### What is needed
From the records, return each line that has the word "input" in it.

### Extracted data

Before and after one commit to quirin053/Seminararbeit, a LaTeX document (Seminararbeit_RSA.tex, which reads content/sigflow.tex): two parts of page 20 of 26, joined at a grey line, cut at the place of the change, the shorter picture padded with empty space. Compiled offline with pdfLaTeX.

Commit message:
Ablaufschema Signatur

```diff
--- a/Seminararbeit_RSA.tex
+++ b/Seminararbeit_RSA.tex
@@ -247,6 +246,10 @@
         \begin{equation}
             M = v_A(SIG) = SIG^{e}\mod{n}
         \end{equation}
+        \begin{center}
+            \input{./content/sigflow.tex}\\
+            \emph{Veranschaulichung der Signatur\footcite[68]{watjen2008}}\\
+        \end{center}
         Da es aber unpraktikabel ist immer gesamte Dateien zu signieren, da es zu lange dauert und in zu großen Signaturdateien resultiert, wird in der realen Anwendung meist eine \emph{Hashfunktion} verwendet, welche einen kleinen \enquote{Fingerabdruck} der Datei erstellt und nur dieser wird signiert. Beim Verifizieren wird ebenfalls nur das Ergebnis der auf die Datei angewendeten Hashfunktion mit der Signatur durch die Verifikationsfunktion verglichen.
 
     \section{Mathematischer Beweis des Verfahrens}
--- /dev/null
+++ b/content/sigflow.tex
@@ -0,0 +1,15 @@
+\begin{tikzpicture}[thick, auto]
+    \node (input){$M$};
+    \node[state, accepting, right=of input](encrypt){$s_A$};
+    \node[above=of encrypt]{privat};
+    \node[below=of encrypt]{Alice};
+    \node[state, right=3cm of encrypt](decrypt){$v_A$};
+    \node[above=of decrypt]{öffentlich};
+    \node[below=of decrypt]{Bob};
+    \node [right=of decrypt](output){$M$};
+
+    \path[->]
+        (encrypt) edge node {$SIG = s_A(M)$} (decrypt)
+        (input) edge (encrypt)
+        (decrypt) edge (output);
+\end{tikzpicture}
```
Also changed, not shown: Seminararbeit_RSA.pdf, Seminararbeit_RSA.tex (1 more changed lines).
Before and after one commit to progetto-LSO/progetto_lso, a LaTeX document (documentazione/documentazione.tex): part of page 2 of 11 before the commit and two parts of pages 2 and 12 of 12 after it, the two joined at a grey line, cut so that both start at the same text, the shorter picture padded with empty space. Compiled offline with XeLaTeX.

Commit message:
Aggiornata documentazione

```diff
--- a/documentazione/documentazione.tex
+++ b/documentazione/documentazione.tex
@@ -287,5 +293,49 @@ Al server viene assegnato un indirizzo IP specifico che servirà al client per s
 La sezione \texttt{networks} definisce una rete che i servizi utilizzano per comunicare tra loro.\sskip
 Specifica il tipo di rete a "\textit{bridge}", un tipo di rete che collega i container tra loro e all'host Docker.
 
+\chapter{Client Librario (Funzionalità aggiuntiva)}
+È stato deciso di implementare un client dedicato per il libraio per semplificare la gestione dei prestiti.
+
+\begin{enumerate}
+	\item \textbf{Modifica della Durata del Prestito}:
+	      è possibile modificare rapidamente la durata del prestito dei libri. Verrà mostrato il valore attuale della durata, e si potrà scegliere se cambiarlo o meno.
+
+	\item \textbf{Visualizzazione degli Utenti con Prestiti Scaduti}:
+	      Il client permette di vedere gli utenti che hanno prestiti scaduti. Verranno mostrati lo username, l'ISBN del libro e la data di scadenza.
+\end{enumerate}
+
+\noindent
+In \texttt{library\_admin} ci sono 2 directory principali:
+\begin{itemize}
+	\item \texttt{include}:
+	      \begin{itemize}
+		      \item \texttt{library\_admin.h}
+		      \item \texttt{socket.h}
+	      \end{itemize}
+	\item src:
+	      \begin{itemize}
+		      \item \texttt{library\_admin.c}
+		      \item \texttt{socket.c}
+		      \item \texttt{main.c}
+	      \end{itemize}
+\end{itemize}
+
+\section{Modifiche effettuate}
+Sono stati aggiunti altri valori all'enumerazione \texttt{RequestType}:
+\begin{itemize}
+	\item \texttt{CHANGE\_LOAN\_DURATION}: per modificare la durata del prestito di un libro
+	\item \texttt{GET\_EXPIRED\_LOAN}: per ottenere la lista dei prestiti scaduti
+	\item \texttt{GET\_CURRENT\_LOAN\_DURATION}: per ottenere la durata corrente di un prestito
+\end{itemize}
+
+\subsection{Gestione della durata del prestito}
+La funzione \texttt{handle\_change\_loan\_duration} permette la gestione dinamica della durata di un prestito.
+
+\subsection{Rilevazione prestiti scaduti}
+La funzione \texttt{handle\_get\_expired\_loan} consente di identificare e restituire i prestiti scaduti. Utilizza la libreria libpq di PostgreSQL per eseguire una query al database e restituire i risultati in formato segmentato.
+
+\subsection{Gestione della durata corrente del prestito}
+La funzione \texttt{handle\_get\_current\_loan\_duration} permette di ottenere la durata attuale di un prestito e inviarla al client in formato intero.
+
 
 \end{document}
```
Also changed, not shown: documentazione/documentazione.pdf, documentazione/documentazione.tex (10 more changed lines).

### Exercise output
+            \input{./content/sigflow.tex}\\
+    \node (input){$M$};
+    \node[state, accepting, right=of input](encrypt){$s_A$};
+        (input) edge (encrypt)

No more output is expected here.